Hundreds of Dutch farmers and hauliers protested on Friday in central Holland to draw attention to Government plans to shut many of the country’s farms and limit the operation of many more by up to 90%.

Farmers have been protesting for two weeks here, over government plans to cut nitrogen emissions by 50% by 2030.

The protests were not planned by any official farmer organisation but were rather put together by local farmers communicating via social media platforms.

The Irish Farmers Journal reported on the demonstrations from Barneveld, one of four locations along busy Dutch motorways where local farmers organised one of these “slow downs” of road traffic, which saw lanes of traffic stopped up by tractors, lorries and cars for over 45 minutes.

Many of the farmers in attendance had attended protests over the past number of weeks which they say have been part of efforts to "have their voice heard" by government and those living in urban areas.

Veal farmer and haulier Frank Mandersloot described how farmers felt they were not being listened to by the Dutch government in plans to reduce nitrogen emissions from farmland.

“The government needs to start listening. So far, they have not taken farmers seriously,” he told the Irish Farmers Journal.

“Today, with all the transport companies, we are helping farmers in the Netherlands by giving a 15-minute slow-down on the highway and completely stop so that everyone knows what is happening with our farmers.

“They really want to go into the future together with our government, but we can’t talk with the government and that is why we have this problem.
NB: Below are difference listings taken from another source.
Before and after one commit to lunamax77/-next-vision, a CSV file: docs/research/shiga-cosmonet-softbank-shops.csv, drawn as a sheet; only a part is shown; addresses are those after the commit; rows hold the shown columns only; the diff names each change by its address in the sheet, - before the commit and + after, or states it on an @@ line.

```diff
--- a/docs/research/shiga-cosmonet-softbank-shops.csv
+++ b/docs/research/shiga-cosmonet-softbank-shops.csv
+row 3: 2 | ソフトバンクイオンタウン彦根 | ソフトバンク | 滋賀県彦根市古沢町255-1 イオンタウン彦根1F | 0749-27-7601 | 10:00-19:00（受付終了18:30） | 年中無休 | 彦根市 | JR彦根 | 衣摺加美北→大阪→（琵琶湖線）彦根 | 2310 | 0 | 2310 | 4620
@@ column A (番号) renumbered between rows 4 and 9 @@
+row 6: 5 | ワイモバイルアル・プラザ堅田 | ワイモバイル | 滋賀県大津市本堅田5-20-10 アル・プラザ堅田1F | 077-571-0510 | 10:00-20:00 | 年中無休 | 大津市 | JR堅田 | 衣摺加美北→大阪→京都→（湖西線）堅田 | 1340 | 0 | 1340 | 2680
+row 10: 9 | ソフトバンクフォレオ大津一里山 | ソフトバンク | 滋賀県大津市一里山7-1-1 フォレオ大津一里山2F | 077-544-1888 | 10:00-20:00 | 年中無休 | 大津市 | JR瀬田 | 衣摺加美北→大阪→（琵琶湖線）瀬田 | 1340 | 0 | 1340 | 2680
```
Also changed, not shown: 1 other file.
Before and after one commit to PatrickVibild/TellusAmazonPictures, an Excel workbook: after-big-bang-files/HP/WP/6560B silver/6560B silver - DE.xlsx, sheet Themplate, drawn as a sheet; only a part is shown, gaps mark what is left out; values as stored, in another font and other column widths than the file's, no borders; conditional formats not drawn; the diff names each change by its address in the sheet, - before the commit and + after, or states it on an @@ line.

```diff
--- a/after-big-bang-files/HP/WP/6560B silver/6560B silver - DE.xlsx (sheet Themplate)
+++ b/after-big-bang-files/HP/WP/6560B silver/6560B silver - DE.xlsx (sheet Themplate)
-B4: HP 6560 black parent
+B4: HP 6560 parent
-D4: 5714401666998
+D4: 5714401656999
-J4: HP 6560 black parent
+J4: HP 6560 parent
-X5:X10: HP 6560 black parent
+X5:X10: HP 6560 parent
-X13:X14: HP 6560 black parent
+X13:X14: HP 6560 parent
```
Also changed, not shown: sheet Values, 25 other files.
That is why we [are] protesting today,” he said.

Farmer plans on hold

Mandersloot explained that plans to modernise his farm’s 1970s-era facilities were on hold with the government’s proposal and banks were unlikely to give farmers’ credit until the uncertain regulatory situation becomes clearer.

On his farm, he said that the government’s nitrogen reduction plan maps show that he is farming in an area requiring a 12% reduction in nitrogen usage, while neighbouring farmers would see their usage having to drop by up to 90%.

“They want to get rid of animals,” he said, adding that: “Yes, it’s 12% today it could be 20%, 25% next week. We need decisions to be made.”

‘It is not our own choice’

Full-time dairy farmer Theresa Ruitenberg was also at the protest. Speaking to the Irish Farmers Journal, she said that the current proposals would see her and her family be compulsorily bought out, due to the farm’s proximity to Natura 2000 designated land.

Given that other farmers in the area would also be bought out and other herds would be faced with limitations on their use of chemical fertiliser, coming by another farm in a different part of the Netherlands will become impossible, she stated.

“They want us to get out of our place, our farm - completely. All the farmers [in the area] must stop,” Ruitenberg said on front of almost 40 tractors and lorries gearing up for the demonstration.

“Our farm is next to a nature reserve. We live 700m from a Natura 2000 reserve. It will not be possible to find another farm.

“We hope that they [policymakers] will listen now. The protests will help. They must help. It is not our own choice and we have kids that want to farm,” she explained.

They want us to get out of our place, our farm - completely

Public support

After the traffic began to move again, tailbacks stretched for kilometres in all directions from the small Dutch town in the centre of the country, owing to collaborations between the local farmers and hauliers to shut down all access routes through the area.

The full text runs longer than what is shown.